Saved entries
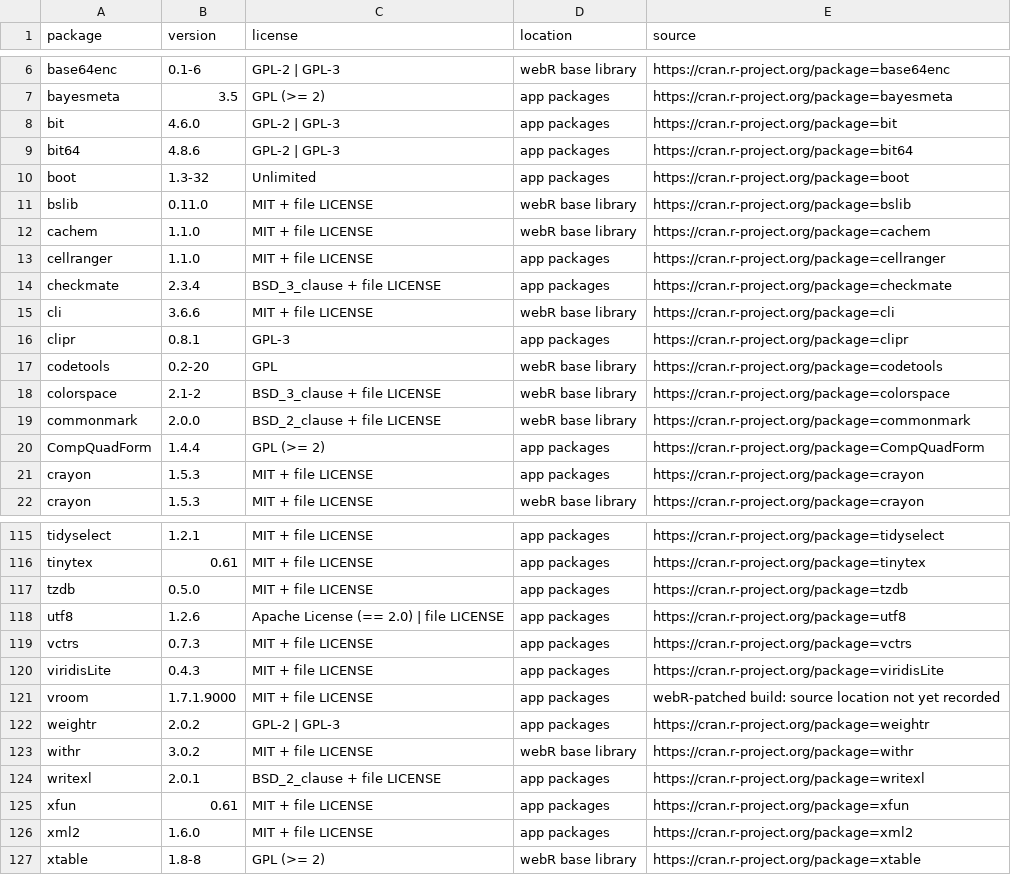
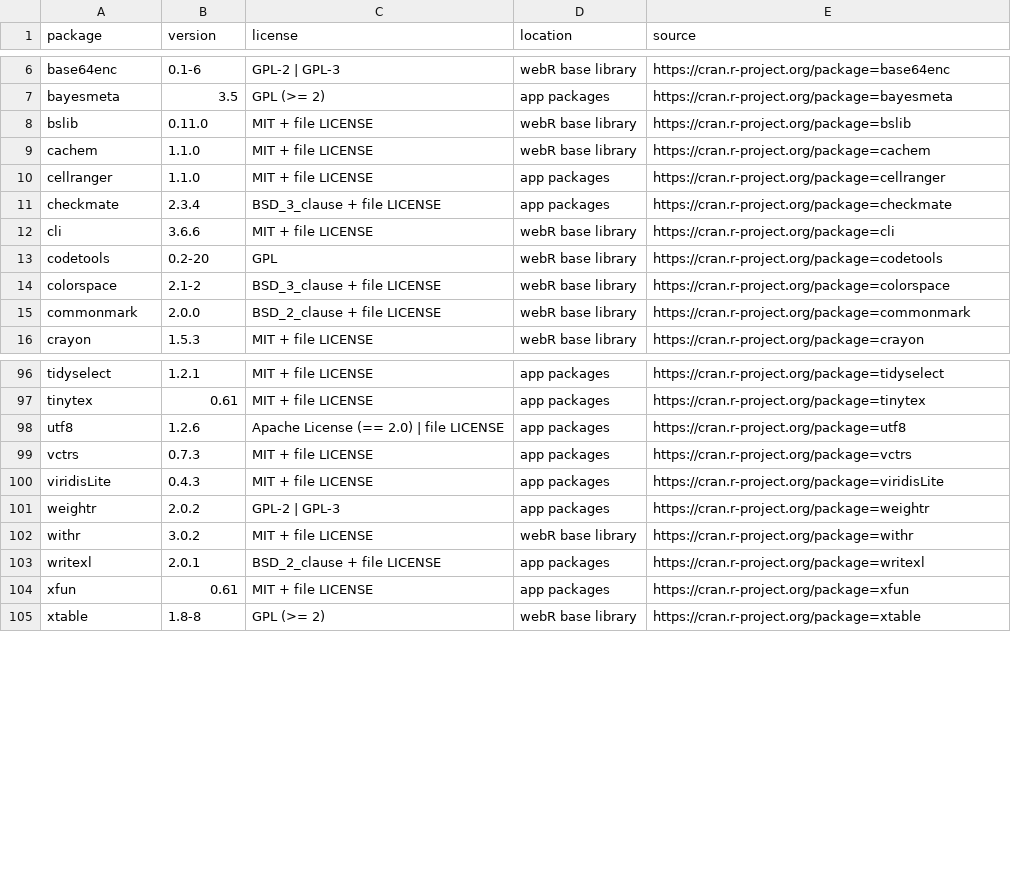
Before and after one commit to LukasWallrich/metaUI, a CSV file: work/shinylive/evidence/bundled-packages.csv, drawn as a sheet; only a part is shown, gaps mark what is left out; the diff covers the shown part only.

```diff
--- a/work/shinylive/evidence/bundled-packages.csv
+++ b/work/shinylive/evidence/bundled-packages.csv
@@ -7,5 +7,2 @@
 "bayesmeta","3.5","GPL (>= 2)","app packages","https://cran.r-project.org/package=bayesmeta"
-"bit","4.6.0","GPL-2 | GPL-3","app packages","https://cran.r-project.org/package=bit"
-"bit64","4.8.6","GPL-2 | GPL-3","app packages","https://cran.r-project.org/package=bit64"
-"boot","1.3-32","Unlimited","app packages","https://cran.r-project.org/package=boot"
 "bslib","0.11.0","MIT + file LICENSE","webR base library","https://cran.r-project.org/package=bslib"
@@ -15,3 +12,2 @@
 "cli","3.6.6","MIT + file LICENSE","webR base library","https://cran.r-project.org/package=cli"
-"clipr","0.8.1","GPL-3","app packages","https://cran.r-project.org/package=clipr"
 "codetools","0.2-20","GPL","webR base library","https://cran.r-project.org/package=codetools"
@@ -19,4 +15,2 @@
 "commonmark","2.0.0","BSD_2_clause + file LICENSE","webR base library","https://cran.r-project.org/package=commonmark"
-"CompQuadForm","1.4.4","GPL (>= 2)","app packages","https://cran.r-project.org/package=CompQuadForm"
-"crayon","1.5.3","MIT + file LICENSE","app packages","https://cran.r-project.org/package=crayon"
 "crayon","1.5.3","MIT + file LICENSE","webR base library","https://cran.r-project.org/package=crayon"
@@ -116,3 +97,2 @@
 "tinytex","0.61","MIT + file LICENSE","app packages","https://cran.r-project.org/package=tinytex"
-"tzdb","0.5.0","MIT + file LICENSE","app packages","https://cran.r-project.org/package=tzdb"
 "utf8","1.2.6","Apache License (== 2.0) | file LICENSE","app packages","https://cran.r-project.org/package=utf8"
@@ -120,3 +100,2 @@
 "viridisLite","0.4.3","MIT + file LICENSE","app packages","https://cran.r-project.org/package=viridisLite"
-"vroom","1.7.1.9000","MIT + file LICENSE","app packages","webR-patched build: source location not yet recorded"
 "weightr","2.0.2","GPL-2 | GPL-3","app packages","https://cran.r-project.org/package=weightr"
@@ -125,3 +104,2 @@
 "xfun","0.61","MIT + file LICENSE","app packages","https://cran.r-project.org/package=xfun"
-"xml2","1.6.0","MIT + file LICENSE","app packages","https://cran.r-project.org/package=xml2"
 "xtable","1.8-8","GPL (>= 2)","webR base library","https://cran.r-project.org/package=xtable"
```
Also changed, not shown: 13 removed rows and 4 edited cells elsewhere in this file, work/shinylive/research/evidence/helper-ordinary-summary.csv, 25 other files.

**Exercise goal:** Determine how many lines above contain "library" and respond with that number only.

**Task solution:** 6